Honestly, I ought to just reproduce the whole piece, but from Roger Kimball’s Wall Street Journal column This Metamorphosis Will Require a Permit, I have selected this excerpt as QotD:
In “The Road to Serfdom,” Friedrich Hayek noted that “the power which a multiple millionaire, who may be my neighbor and perhaps my employer, has over me is very much less than that which the smallest functionnaire possesses who wields the coercive power of the state on whose discretion it depends whether and how I am to be allowed to live or to work.”
And how. But what makes the phenomenon so insidious is that many of the functionaries are as friendly as can be. It’s just that they’re cogs in a machine whose overriding purpose is not service but self-perpetuation and control.
It is, as Alexis de Tocqueville saw, a recipe for a form of despotism peculiar to modern democracies. It does this, wrote Tocqueville, by enforcing “a network of small, complicated, painstaking, uniform rules” that reduces citizens “to being nothing more than a herd of timid and industrious animals of which the government is the shepherd.” The sobering thought is that we’re all complicit in that infantilization.

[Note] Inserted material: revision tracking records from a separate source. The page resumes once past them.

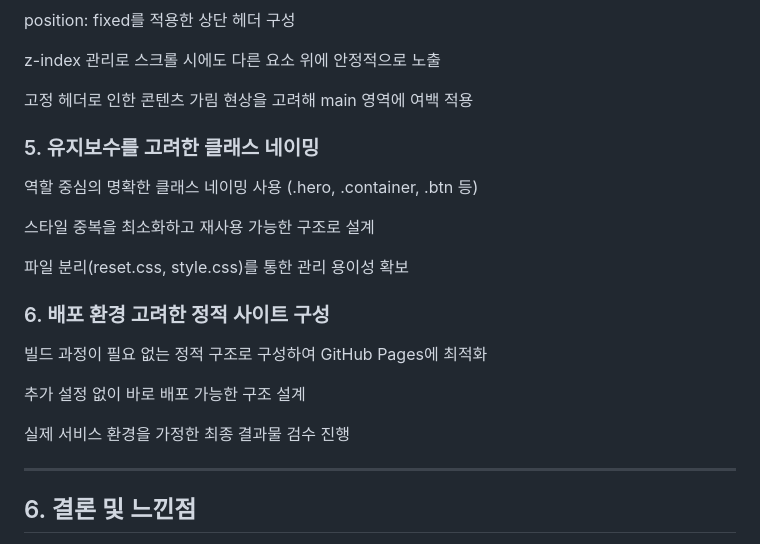
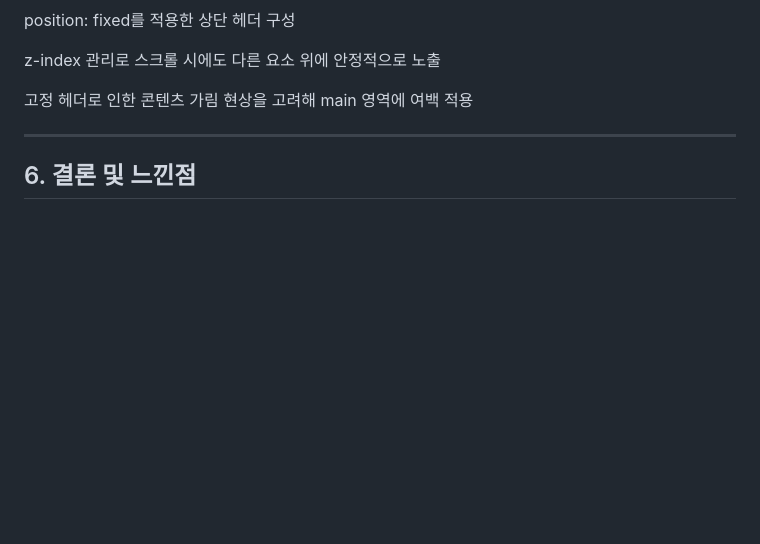
Before and after one commit to sonenae10-blip/site, a Markdown page: README.md, the part around the change. Rendered like a GitHub page; blank space fills up the shorter version.

```diff
--- a/README.md
+++ b/README.md
@@ -102,22 +102,6 @@ position: fixed를 적용한 상단 헤더 구성
 z-index 관리로 스크롤 시에도 다른 요소 위에 안정적으로 노출
 
 고정 헤더로 인한 콘텐츠 가림 현상을 고려해 main 영역에 여백 적용
-
-<h3>5. 유지보수를 고려한 클래스 네이밍</h3>
-
-역할 중심의 명확한 클래스 네이밍 사용 (.hero, .container, .btn 등)
-
-스타일 중복을 최소화하고 재사용 가능한 구조로 설계
-
-파일 분리(reset.css, style.css)를 통한 관리 용이성 확보
-
-<h3>6. 배포 환경 고려한 정적 사이트 구성</h3>
-
-빌드 과정이 필요 없는 정적 구조로 구성하여 GitHub Pages에 최적화
-
-추가 설정 없이 바로 배포 가능한 구조 설계
-
-실제 서비스 환경을 가정한 최종 결과물 검수 진행
 <hr />
 
 <h2>6. 결론 및 느낀점</h2>
```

After all, we keep voting for the politicians who put this leviathan in place.
I would say “unbelievable,” but it is, in fact, all too believable.